-------- Task input --------

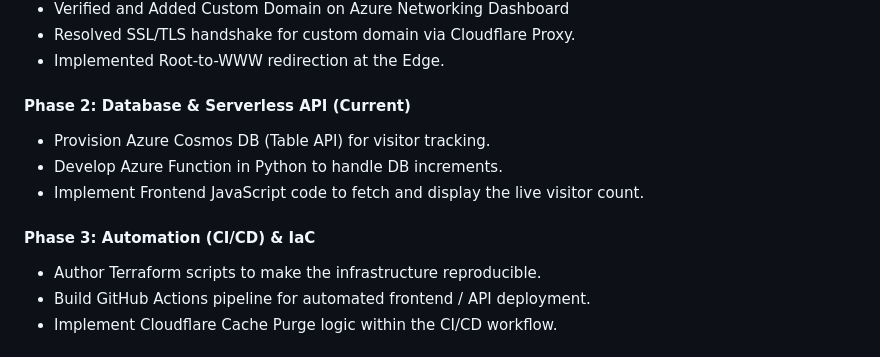
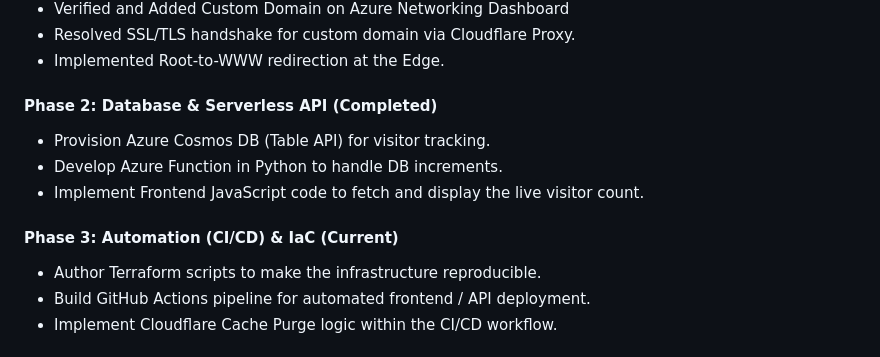
Before and after one commit to em-wiz/cloud-resume-challenge-azure, a Markdown page: README.md, the part around the change. Drawn GitHub-style.

Commit message:
chore(README.md): update project progress log

```diff
--- a/README.md
+++ b/README.md
@@ -67,13 +67,13 @@ To ensure SEO consolidation and a consistent user experience, I implemented Clou
 - Resolved SSL/TLS handshake for custom domain via Cloudflare Proxy.
 - Implemented Root-to-WWW redirection at the Edge.
 
-#### Phase 2: Database & Serverless API (Current)
+#### Phase 2: Database & Serverless API (Completed)
 
 - Provision Azure Cosmos DB (Table API) for visitor tracking.
 - Develop Azure Function in Python to handle DB increments.
 - Implement Frontend JavaScript code to fetch and display the live visitor count.
 
-#### Phase 3: Automation (CI/CD) & IaC
+#### Phase 3: Automation (CI/CD) & IaC (Current)
 
 - Author Terraform scripts to make the infrastructure reproducible.
 - Build GitHub Actions pipeline for automated frontend / API deployment.
```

--------

Repeat the data verbatim, excluding all pictures.

Before and after one commit to em-wiz/cloud-resume-challenge-azure, a Markdown page: README.md, the part around the change. Drawn GitHub-style.

Commit message:
chore(README.md): update project progress log

```diff
--- a/README.md
+++ b/README.md
@@ -67,13 +67,13 @@ To ensure SEO consolidation and a consistent user experience, I implemented Clou
 - Resolved SSL/TLS handshake for custom domain via Cloudflare Proxy.
 - Implemented Root-to-WWW redirection at the Edge.
 
-#### Phase 2: Database & Serverless API (Current)
+#### Phase 2: Database & Serverless API (Completed)
 
 - Provision Azure Cosmos DB (Table API) for visitor tracking.
 - Develop Azure Function in Python to handle DB increments.
 - Implement Frontend JavaScript code to fetch and display the live visitor count.
 
-#### Phase 3: Automation (CI/CD) & IaC
+#### Phase 3: Automation (CI/CD) & IaC (Current)
 
 - Author Terraform scripts to make the infrastructure reproducible.
 - Build GitHub Actions pipeline for automated frontend / API deployment.
```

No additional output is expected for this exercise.